◆ Task instructions ◆
Each line of the records containing "iscribble" is to be copied out and returned.

[Start of Attachment]

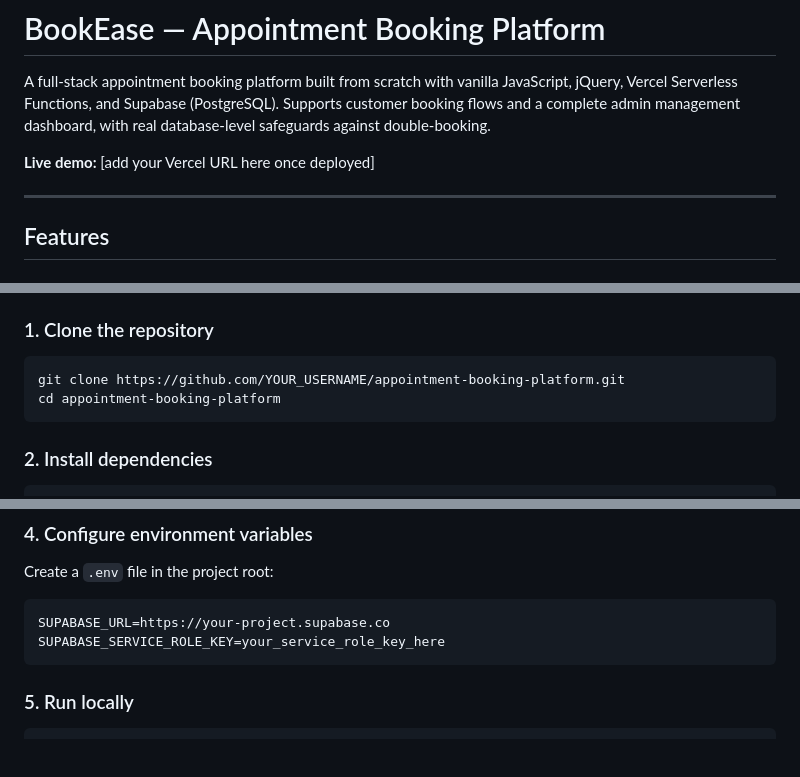
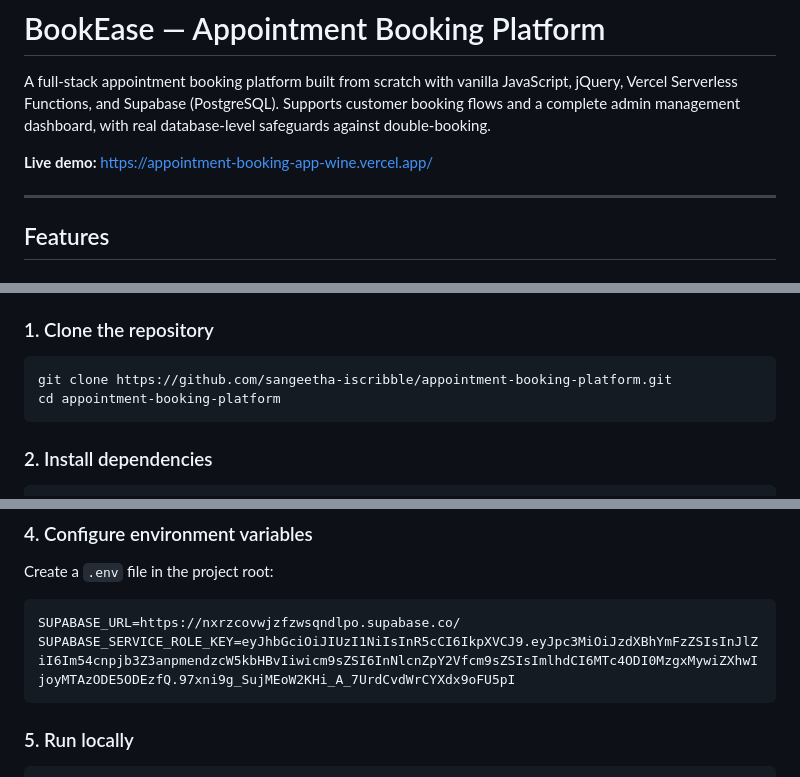
Before and after one commit to sangeetha-iscribble/appointment-booking-platform, a Markdown page: README.md, 3 parts joined by grey strips. Rendered like a GitHub page; blank space fills up the shorter version.

Commit message:
Update README with demo link and repository details
Updated live demo link and repository URL in README. Changed Supabase environment variables for deployment.

````diff
--- a/README.md
+++ b/README.md
@@ -2,7 +2,7 @@
 
 A full-stack appointment booking platform built from scratch with vanilla JavaScript, jQuery, Vercel Serverless Functions, and Supabase (PostgreSQL). Supports customer booking flows and a complete admin management dashboard, with real database-level safeguards against double-booking.
 
-**Live demo:** [add your Vercel URL here once deployed]
+**Live demo:** https://appointment-booking-app-wine.vercel.app/
 
 ---
 
@@ -118,7 +118,7 @@ appointment-booking/
 
 ### 1. Clone the repository
 ```bash
-git clone https://github.com/YOUR_USERNAME/appointment-booking-platform.git
+git clone https://github.com/sangeetha-iscribble/appointment-booking-platform.git
 cd appointment-booking-platform
 ```
 
@@ -135,8 +135,8 @@ npm install
 ### 4. Configure environment variables
 Create a `.env` file in the project root:
 ```
-SUPABASE_URL=https://your-project.supabase.co
-SUPABASE_SERVICE_ROLE_KEY=your_service_role_key_here
+SUPABASE_URL=https://nxrzcovwjzfzwsqndlpo.supabase.co/
+SUPABASE_SERVICE_ROLE_KEY=eyJhbGciOiJIUzI1NiIsInR5cCI6IkpXVCJ9.eyJpc3MiOiJzdXBhYmFzZSIsInJlZiI6Im54cnpjb3Z3anpmendzcW5kbHBvIiwicm9sZSI6InNlcnZpY2Vfcm9sZSIsImlhdCI6MTc4ODI0MzgxMywiZXhwIjoyMTAzODE5ODEzfQ.97xni9g_SujMEoW2KHi_A_7UrdCvdWrCYXdx9oFU5pI
 ```
 
 ### 5. Run locally
````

[End of Attachment]

◆ Answer box ◆
Before and after one commit to sangeetha-iscribble/appointment-booking-platform, a Markdown page: README.md, 3 parts joined by grey strips. Rendered like a GitHub page; blank space fills up the shorter version.
+git clone https://github.com/sangeetha-iscribble/appointment-booking-platform.git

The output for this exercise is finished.